(Change detection data)
○ ○ ○ ○ ○

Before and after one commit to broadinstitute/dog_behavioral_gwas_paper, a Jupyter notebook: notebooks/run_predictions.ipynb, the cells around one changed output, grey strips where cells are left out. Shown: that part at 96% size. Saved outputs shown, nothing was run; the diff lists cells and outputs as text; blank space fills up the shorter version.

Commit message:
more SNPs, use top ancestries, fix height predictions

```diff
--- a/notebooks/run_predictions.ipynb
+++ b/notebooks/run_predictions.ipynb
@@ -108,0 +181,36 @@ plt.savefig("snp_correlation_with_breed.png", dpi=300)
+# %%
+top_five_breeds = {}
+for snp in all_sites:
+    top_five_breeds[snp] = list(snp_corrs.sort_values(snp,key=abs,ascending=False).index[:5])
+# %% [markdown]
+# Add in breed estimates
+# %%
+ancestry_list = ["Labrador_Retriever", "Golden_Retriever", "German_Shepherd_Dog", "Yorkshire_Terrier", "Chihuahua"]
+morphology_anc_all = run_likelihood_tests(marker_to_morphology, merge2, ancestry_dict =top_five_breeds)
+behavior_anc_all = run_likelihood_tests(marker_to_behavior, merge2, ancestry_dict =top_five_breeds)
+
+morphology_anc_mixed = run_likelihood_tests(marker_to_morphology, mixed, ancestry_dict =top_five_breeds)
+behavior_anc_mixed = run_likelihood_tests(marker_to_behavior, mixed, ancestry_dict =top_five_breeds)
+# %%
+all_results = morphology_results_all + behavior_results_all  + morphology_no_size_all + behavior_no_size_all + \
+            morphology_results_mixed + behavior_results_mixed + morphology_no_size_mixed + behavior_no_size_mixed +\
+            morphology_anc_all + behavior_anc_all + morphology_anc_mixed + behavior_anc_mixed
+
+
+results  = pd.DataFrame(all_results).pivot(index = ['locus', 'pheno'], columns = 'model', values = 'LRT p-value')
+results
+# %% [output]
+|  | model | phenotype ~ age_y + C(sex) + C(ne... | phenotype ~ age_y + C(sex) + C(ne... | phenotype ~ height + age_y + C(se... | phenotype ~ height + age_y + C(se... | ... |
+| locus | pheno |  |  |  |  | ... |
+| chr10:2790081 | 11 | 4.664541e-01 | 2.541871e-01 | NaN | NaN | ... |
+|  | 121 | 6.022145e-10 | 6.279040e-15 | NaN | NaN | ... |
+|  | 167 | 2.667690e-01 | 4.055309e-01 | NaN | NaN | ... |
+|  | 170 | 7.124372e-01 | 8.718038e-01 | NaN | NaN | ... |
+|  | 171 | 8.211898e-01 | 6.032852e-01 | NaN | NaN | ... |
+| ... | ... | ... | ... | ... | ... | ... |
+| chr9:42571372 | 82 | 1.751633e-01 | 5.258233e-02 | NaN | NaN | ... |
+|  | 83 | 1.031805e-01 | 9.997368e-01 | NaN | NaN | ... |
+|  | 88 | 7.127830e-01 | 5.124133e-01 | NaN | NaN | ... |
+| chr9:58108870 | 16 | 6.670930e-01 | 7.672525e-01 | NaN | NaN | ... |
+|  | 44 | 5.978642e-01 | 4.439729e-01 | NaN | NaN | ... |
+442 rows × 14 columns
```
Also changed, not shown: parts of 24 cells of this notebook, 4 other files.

○ ○ ○ ○ ○

■ **Assignment**: Within the data above, how many lines include the string "changed"? Only the number is required.

■ **Solution to the problem**: 2